_Instructions to follow_
Repeat the entries exactly as they are written.

Front-end code edit data:
◇ ◇ ◇ ◇ ◇ ◇ ◇

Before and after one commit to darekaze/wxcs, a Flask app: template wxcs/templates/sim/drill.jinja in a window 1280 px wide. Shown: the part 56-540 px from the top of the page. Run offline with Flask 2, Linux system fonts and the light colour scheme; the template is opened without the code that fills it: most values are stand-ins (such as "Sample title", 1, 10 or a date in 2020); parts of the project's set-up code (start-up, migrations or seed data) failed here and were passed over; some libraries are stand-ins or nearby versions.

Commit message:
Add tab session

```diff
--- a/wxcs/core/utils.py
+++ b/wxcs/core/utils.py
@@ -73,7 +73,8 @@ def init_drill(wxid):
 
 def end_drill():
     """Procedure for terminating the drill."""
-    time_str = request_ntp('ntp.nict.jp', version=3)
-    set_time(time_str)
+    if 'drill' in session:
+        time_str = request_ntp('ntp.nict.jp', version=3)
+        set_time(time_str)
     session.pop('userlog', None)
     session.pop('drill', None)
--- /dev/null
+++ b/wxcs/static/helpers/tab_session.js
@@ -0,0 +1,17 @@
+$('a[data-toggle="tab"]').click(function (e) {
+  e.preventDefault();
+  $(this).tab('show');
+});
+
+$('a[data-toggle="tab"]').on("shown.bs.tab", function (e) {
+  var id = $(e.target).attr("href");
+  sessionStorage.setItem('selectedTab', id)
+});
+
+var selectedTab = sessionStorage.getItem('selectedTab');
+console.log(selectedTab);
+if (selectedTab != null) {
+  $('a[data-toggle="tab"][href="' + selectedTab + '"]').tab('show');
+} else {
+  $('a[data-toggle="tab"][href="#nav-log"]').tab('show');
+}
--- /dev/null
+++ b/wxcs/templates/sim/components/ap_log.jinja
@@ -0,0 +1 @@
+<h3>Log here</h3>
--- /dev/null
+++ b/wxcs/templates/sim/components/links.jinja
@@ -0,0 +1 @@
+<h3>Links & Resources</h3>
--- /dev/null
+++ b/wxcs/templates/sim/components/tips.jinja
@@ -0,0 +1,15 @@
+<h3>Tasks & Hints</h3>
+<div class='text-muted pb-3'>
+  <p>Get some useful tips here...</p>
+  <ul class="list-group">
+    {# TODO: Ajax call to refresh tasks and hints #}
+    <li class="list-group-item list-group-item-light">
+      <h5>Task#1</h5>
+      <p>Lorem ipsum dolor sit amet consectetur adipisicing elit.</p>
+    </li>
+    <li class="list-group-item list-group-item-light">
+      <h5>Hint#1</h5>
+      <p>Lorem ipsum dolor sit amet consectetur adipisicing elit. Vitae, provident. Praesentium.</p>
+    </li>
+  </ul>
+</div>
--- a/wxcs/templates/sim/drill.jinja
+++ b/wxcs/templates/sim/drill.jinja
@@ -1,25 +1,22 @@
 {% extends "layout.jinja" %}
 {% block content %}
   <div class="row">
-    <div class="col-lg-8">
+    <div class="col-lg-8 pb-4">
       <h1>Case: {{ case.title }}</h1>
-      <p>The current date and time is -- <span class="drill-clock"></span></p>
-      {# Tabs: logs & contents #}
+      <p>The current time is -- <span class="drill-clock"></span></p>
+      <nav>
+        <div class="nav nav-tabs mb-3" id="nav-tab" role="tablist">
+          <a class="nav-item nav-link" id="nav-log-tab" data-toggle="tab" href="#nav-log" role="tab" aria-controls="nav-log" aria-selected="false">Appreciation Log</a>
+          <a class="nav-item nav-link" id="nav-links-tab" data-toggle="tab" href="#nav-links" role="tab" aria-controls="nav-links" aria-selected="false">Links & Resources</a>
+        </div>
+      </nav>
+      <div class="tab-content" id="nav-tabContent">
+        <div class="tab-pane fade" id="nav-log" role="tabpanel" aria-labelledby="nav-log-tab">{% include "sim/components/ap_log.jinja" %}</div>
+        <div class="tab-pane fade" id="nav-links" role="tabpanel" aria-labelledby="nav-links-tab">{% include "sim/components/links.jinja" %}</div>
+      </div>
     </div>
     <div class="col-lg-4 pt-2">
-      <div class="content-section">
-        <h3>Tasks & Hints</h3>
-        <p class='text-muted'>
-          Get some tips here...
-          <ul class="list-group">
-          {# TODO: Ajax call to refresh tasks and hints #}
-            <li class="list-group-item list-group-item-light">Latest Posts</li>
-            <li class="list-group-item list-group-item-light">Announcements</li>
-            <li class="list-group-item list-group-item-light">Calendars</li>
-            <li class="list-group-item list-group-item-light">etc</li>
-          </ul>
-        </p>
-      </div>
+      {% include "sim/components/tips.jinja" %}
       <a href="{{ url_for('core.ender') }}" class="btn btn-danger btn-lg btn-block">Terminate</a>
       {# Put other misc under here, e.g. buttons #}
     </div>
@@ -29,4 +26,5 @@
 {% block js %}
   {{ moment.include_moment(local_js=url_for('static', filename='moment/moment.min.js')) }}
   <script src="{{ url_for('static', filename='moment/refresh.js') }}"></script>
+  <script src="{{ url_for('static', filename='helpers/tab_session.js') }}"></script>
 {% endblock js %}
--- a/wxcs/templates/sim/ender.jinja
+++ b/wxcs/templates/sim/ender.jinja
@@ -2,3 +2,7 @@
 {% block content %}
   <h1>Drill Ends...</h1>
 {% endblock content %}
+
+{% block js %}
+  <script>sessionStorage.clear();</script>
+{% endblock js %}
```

◇ ◇ ◇ ◇ ◇ ◇ ◇

_Output of the exercise_
Before and after one commit to darekaze/wxcs, a Flask app: template wxcs/templates/sim/drill.jinja in a window 1280 px wide. Shown: the part 56-540 px from the top of the page. Run offline with Flask 2, Linux system fonts and the light colour scheme; the template is opened without the code that fills it: most values are stand-ins (such as "Sample title", 1, 10 or a date in 2020); parts of the project's set-up code (start-up, migrations or seed data) failed here and were passed over; some libraries are stand-ins or nearby versions.

Commit message:
Add tab session

```diff
--- a/wxcs/core/utils.py
+++ b/wxcs/core/utils.py
@@ -73,7 +73,8 @@ def init_drill(wxid):
 
 def end_drill():
     """Procedure for terminating the drill."""
-    time_str = request_ntp('ntp.nict.jp', version=3)
-    set_time(time_str)
+    if 'drill' in session:
+        time_str = request_ntp('ntp.nict.jp', version=3)
+        set_time(time_str)
     session.pop('userlog', None)
     session.pop('drill', None)
--- /dev/null
+++ b/wxcs/static/helpers/tab_session.js
@@ -0,0 +1,17 @@
+$('a[data-toggle="tab"]').click(function (e) {
+  e.preventDefault();
+  $(this).tab('show');
+});
+
+$('a[data-toggle="tab"]').on("shown.bs.tab", function (e) {
+  var id = $(e.target).attr("href");
+  sessionStorage.setItem('selectedTab', id)
+});
+
+var selectedTab = sessionStorage.getItem('selectedTab');
+console.log(selectedTab);
+if (selectedTab != null) {
+  $('a[data-toggle="tab"][href="' + selectedTab + '"]').tab('show');
+} else {
+  $('a[data-toggle="tab"][href="#nav-log"]').tab('show');
+}
--- /dev/null
+++ b/wxcs/templates/sim/components/ap_log.jinja
@@ -0,0 +1 @@
+<h3>Log here</h3>
--- /dev/null
+++ b/wxcs/templates/sim/components/links.jinja
@@ -0,0 +1 @@
+<h3>Links & Resources</h3>
--- /dev/null
+++ b/wxcs/templates/sim/components/tips.jinja
@@ -0,0 +1,15 @@
+<h3>Tasks & Hints</h3>
+<div class='text-muted pb-3'>
+  <p>Get some useful tips here...</p>
+  <ul class="list-group">
+    {# TODO: Ajax call to refresh tasks and hints #}
+    <li class="list-group-item list-group-item-light">
+      <h5>Task#1</h5>
+      <p>Lorem ipsum dolor sit amet consectetur adipisicing elit.</p>
+    </li>
+    <li class="list-group-item list-group-item-light">
+      <h5>Hint#1</h5>
+      <p>Lorem ipsum dolor sit amet consectetur adipisicing elit. Vitae, provident. Praesentium.</p>
+    </li>
+  </ul>
+</div>
--- a/wxcs/templates/sim/drill.jinja
+++ b/wxcs/templates/sim/drill.jinja
@@ -1,25 +1,22 @@
 {% extends "layout.jinja" %}
 {% block content %}
   <div class="row">
-    <div class="col-lg-8">
+    <div class="col-lg-8 pb-4">
       <h1>Case: {{ case.title }}</h1>
-      <p>The current date and time is -- <span class="drill-clock"></span></p>
-      {# Tabs: logs & contents #}
+      <p>The current time is -- <span class="drill-clock"></span></p>
+      <nav>
+        <div class="nav nav-tabs mb-3" id="nav-tab" role="tablist">
+          <a class="nav-item nav-link" id="nav-log-tab" data-toggle="tab" href="#nav-log" role="tab" aria-controls="nav-log" aria-selected="false">Appreciation Log</a>
+          <a class="nav-item nav-link" id="nav-links-tab" data-toggle="tab" href="#nav-links" role="tab" aria-controls="nav-links" aria-selected="false">Links & Resources</a>
+        </div>
+      </nav>
+      <div class="tab-content" id="nav-tabContent">
+        <div class="tab-pane fade" id="nav-log" role="tabpanel" aria-labelledby="nav-log-tab">{% include "sim/components/ap_log.jinja" %}</div>
+        <div class="tab-pane fade" id="nav-links" role="tabpanel" aria-labelledby="nav-links-tab">{% include "sim/components/links.jinja" %}</div>
+      </div>
     </div>
     <div class="col-lg-4 pt-2">
-      <div class="content-section">
-        <h3>Tasks & Hints</h3>
-        <p class='text-muted'>
-          Get some tips here...
-          <ul class="list-group">
-          {# TODO: Ajax call to refresh tasks and hints #}
-            <li class="list-group-item list-group-item-light">Latest Posts</li>
-            <li class="list-group-item list-group-item-light">Announcements</li>
-            <li class="list-group-item list-group-item-light">Calendars</li>
-            <li class="list-group-item list-group-item-light">etc</li>
-          </ul>
-        </p>
-      </div>
+      {% include "sim/components/tips.jinja" %}
       <a href="{{ url_for('core.ender') }}" class="btn btn-danger btn-lg btn-block">Terminate</a>
       {# Put other misc under here, e.g. buttons #}
     </div>
@@ -29,4 +26,5 @@
 {% block js %}
   {{ moment.include_moment(local_js=url_for('static', filename='moment/moment.min.js')) }}
   <script src="{{ url_for('static', filename='moment/refresh.js') }}"></script>
+  <script src="{{ url_for('static', filename='helpers/tab_session.js') }}"></script>
 {% endblock js %}
--- a/wxcs/templates/sim/ender.jinja
+++ b/wxcs/templates/sim/ender.jinja
@@ -2,3 +2,7 @@
 {% block content %}
   <h1>Drill Ends...</h1>
 {% endblock content %}
+
+{% block js %}
+  <script>sessionStorage.clear();</script>
+{% endblock js %}
```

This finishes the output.